Only the text is wanted; write out each record below exactly and exclude all pictures.

[PROVIDED DATA]

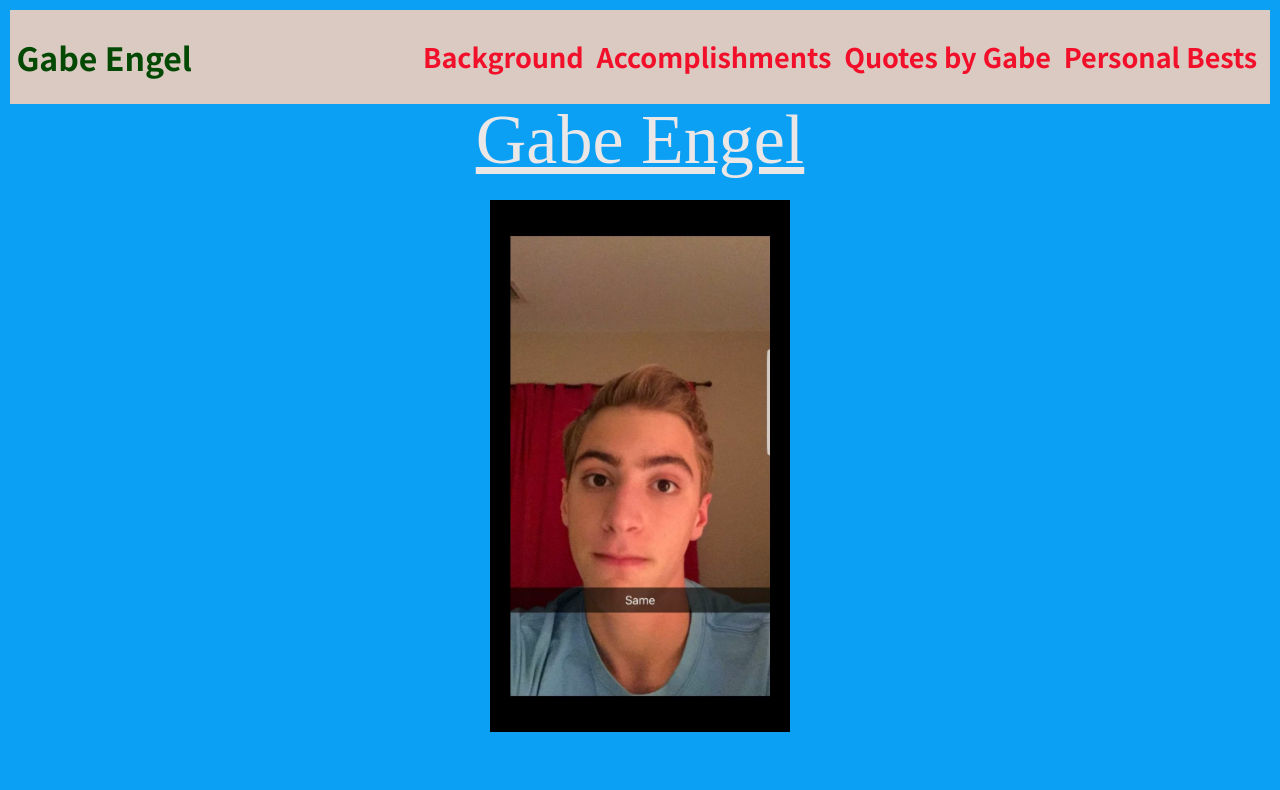
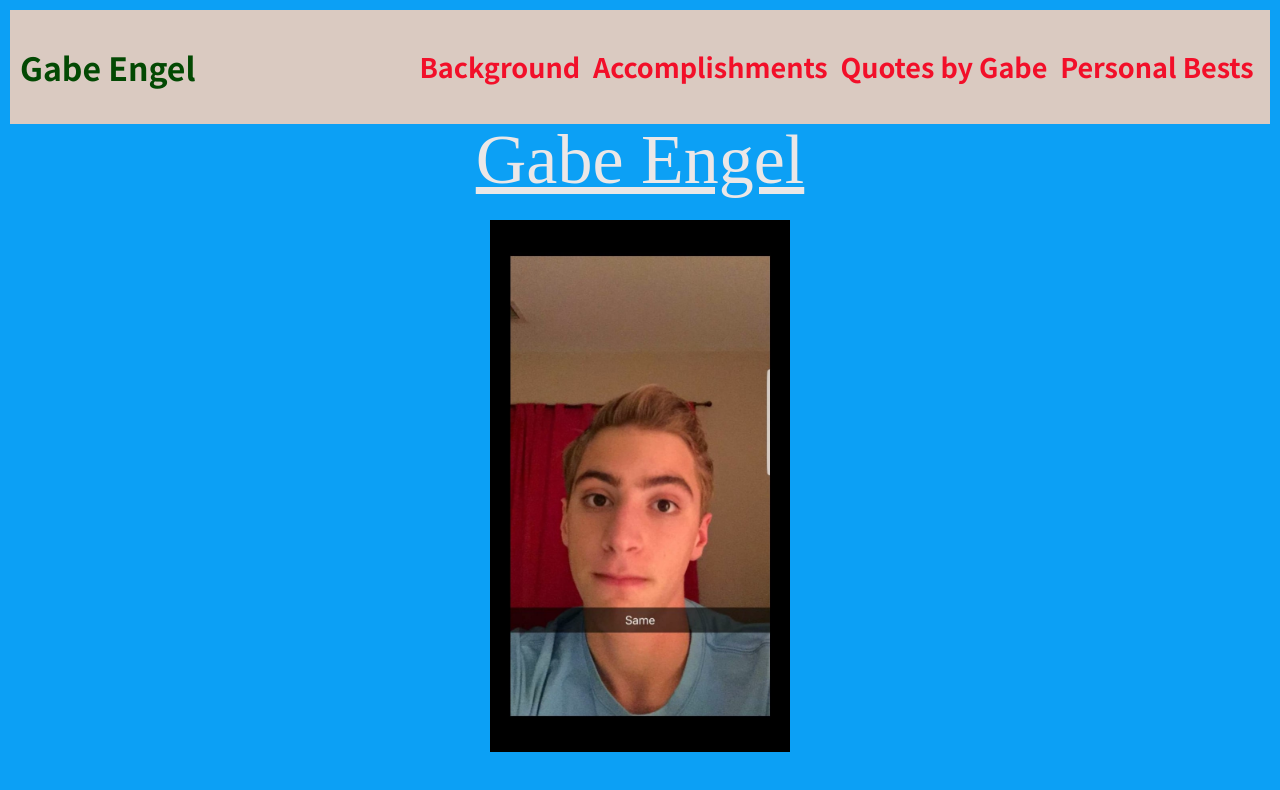
Before and after one commit to IanT0305/Gabe-Engel, a plain HTML site: page index.html in a window 1280 px wide. Drawn offline with Linux system fonts and the light colour scheme; a web font is replaced by a local one.

Commit message:
Add files via upload

```diff
--- a/css/main.css
+++ b/css/main.css
@@ -136,6 +136,9 @@ a:active {
 
 .navbar {
     background-color: rgb(218, 202, 193);
+    margin-left: auto;
+    margin-right: auto;
+    padding: 10px;
   }
 
   .navbar-brand {
```
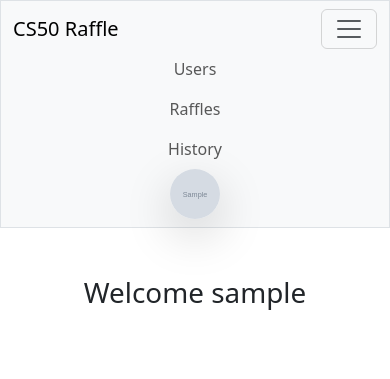
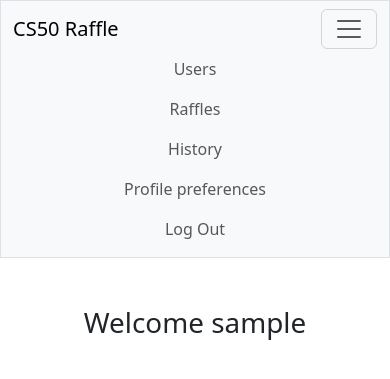
Before and after one commit to horialex/raffle-cs50, a Flask app: page / in a window 390 px wide, after a click that opens the changed part. Shown: the top 379 px of the page. Run offline with Flask 3, Linux system fonts and the light colour scheme; the visitor is signed in with stand-in values (Sample User, id 1); tables that the repository leaves empty hold one stand-in row (values such as "Sample post"); grey boxes marked "Sample" are stand-in pictures; parts of the project's set-up code (start-up, migrations or seed data) failed here and were passed over; some libraries are stand-ins or nearby versions.

Commit message:
[circle_avatar] Added svg icon near avatar and made mobile view work

```diff
--- a/static/css/styles.css
+++ b/static/css/styles.css
@@ -43,10 +43,6 @@ a:hover {
     width: 50px;
     height: 50px;
     object-fit: cover;
-    /* border: 2px solid #fff; */
-    /* border: 1px solid #726767; */
-    /* padding: 1px; */
-
 }
 
 .nav-link:hover .avatar {
--- a/templates/_navbar.html
+++ b/templates/_navbar.html
@@ -15,25 +15,58 @@
                 <li class="nav-item"><a class="nav-link" href="/raffles">Raffles</a></li>
                 <li class="nav-item"><a class="nav-link" href="/history">History</a></li>
             </ul>
+
+            <!-- Mobile menu (added) -->
+            <ul class="navbar-nav me-auto d-md-none d-flex align-items-center"> <!-- ADDED: mobile-only menu -->
+                <li class="nav-item">
+                    <a class="nav-link"
+                        href="{{ url_for('users_bp.update', id=current_user.id, next=url_for('home')) }}">
+                        Profile preferences
+                    </a>
+                </li>
+
+                {% if not current_user.is_admin %}
+                <li class="nav-item">
+                    <a class="nav-link" href="/wallet">Wallet</a>
+                </li>
+                {% endif %}
+
+                <li class="nav-item">
+                    <a class="nav-link" href="/logout">Log Out</a>
+                </li>
+            </ul>
+            <!-- End mobile menu (added) -->
+
             <ul class="navbar-nav ms-auto d-flex align-items-center">
                 <!-- <li class="nav-item dropdown"> -->
-                <li class="nav-item dropdown d-none d-md-block"></li>
+                <li class="nav-item dropdown d-none d-md-block">
                     <a class="nav-link d-flex align-items-center p-0 px-2" href="#" id="userDropdown" role="button"
-                    data-bs-toggle="dropdown">
+                        data-bs-toggle="dropdown" aria-expanded="false">
 
                         <img class="rounded-circle img-fluid shadow-lg avatar"
                             src="{{ url_for('static', filename='uploads/images/' + current_user.profile_picture) if current_user.profile_picture else url_for('static', filename='images/avatar-default.svg') }}"
                             alt="user avatar">
 
+                        <svg xmlns="http://www.w3.org/2000/svg" width="12" height="12" fill="currentColor" class="ms-1"
+                            viewBox="0 0 16 16">
+                            <path d="M3.204 5h9.592L8 10.481 3.204 5z" />
+                        </svg>
                     </a>
+
                     <ul class="dropdown-menu dropdown-menu-end" aria-labelledby="userDropdown">
                         <li><a class="dropdown-item"
-                            href="{{ url_for('users_bp.update', id=current_user.id, next=url_for('home')) }}">Profile
-                            preferences</a></li>
+                                href="{{ url_for('users_bp.update', id=current_user.id, next=url_for('home')) }}">
+                                Profile preferences
+                            </a></li>
+
+                        {% if not current_user.is_admin %}
                         <li><a class="dropdown-item" href="/wallet">Wallet</a></li>
+                        {% endif %}
+
                         <li><a class="dropdown-item" href="/logout">Log Out</a></li>
                     </ul>
                 </li>
+                <!-- </li> -->
                 <!-- <li class="nav-item"><a class="nav-link" href="/logout">Log Out</a></li> -->
             </ul>
             {% else %}
```
Lines whose indentation alone changed are shown as unchanged.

[/PROVIDED DATA]

• [THE ANSWER]:
Before and after one commit to IanT0305/Gabe-Engel, a plain HTML site: page index.html in a window 1280 px wide. Drawn offline with Linux system fonts and the light colour scheme; a web font is replaced by a local one.

Commit message:
Add files via upload

```diff
--- a/css/main.css
+++ b/css/main.css
@@ -136,6 +136,9 @@ a:active {
 
 .navbar {
     background-color: rgb(218, 202, 193);
+    margin-left: auto;
+    margin-right: auto;
+    padding: 10px;
   }
 
   .navbar-brand {
```
Before and after one commit to horialex/raffle-cs50, a Flask app: page / in a window 390 px wide, after a click that opens the changed part. Shown: the top 379 px of the page. Run offline with Flask 3, Linux system fonts and the light colour scheme; the visitor is signed in with stand-in values (Sample User, id 1); tables that the repository leaves empty hold one stand-in row (values such as "Sample post"); grey boxes marked "Sample" are stand-in pictures; parts of the project's set-up code (start-up, migrations or seed data) failed here and were passed over; some libraries are stand-ins or nearby versions.

Commit message:
[circle_avatar] Added svg icon near avatar and made mobile view work

```diff
--- a/static/css/styles.css
+++ b/static/css/styles.css
@@ -43,10 +43,6 @@ a:hover {
     width: 50px;
     height: 50px;
     object-fit: cover;
-    /* border: 2px solid #fff; */
-    /* border: 1px solid #726767; */
-    /* padding: 1px; */
-
 }
 
 .nav-link:hover .avatar {
--- a/templates/_navbar.html
+++ b/templates/_navbar.html
@@ -15,25 +15,58 @@
                 <li class="nav-item"><a class="nav-link" href="/raffles">Raffles</a></li>
                 <li class="nav-item"><a class="nav-link" href="/history">History</a></li>
             </ul>
+
+            <!-- Mobile menu (added) -->
+            <ul class="navbar-nav me-auto d-md-none d-flex align-items-center"> <!-- ADDED: mobile-only menu -->
+                <li class="nav-item">
+                    <a class="nav-link"
+                        href="{{ url_for('users_bp.update', id=current_user.id, next=url_for('home')) }}">
+                        Profile preferences
+                    </a>
+                </li>
+
+                {% if not current_user.is_admin %}
+                <li class="nav-item">
+                    <a class="nav-link" href="/wallet">Wallet</a>
+                </li>
+                {% endif %}
+
+                <li class="nav-item">
+                    <a class="nav-link" href="/logout">Log Out</a>
+                </li>
+            </ul>
+            <!-- End mobile menu (added) -->
+
             <ul class="navbar-nav ms-auto d-flex align-items-center">
                 <!-- <li class="nav-item dropdown"> -->
-                <li class="nav-item dropdown d-none d-md-block"></li>
+                <li class="nav-item dropdown d-none d-md-block">
                     <a class="nav-link d-flex align-items-center p-0 px-2" href="#" id="userDropdown" role="button"
-                    data-bs-toggle="dropdown">
+                        data-bs-toggle="dropdown" aria-expanded="false">
 
                         <img class="rounded-circle img-fluid shadow-lg avatar"
                             src="{{ url_for('static', filename='uploads/images/' + current_user.profile_picture) if current_user.profile_picture else url_for('static', filename='images/avatar-default.svg') }}"
                             alt="user avatar">
 
+                        <svg xmlns="http://www.w3.org/2000/svg" width="12" height="12" fill="currentColor" class="ms-1"
+                            viewBox="0 0 16 16">
+                            <path d="M3.204 5h9.592L8 10.481 3.204 5z" />
+                        </svg>
                     </a>
+
                     <ul class="dropdown-menu dropdown-menu-end" aria-labelledby="userDropdown">
                         <li><a class="dropdown-item"
-                            href="{{ url_for('users_bp.update', id=current_user.id, next=url_for('home')) }}">Profile
-                            preferences</a></li>
+                                href="{{ url_for('users_bp.update', id=current_user.id, next=url_for('home')) }}">
+                                Profile preferences
+                            </a></li>
+
+                        {% if not current_user.is_admin %}
                         <li><a class="dropdown-item" href="/wallet">Wallet</a></li>
+                        {% endif %}
+
                         <li><a class="dropdown-item" href="/logout">Log Out</a></li>
                     </ul>
                 </li>
+                <!-- </li> -->
                 <!-- <li class="nav-item"><a class="nav-link" href="/logout">Log Out</a></li> -->
             </ul>
             {% else %}
```
Lines whose indentation alone changed are shown as unchanged.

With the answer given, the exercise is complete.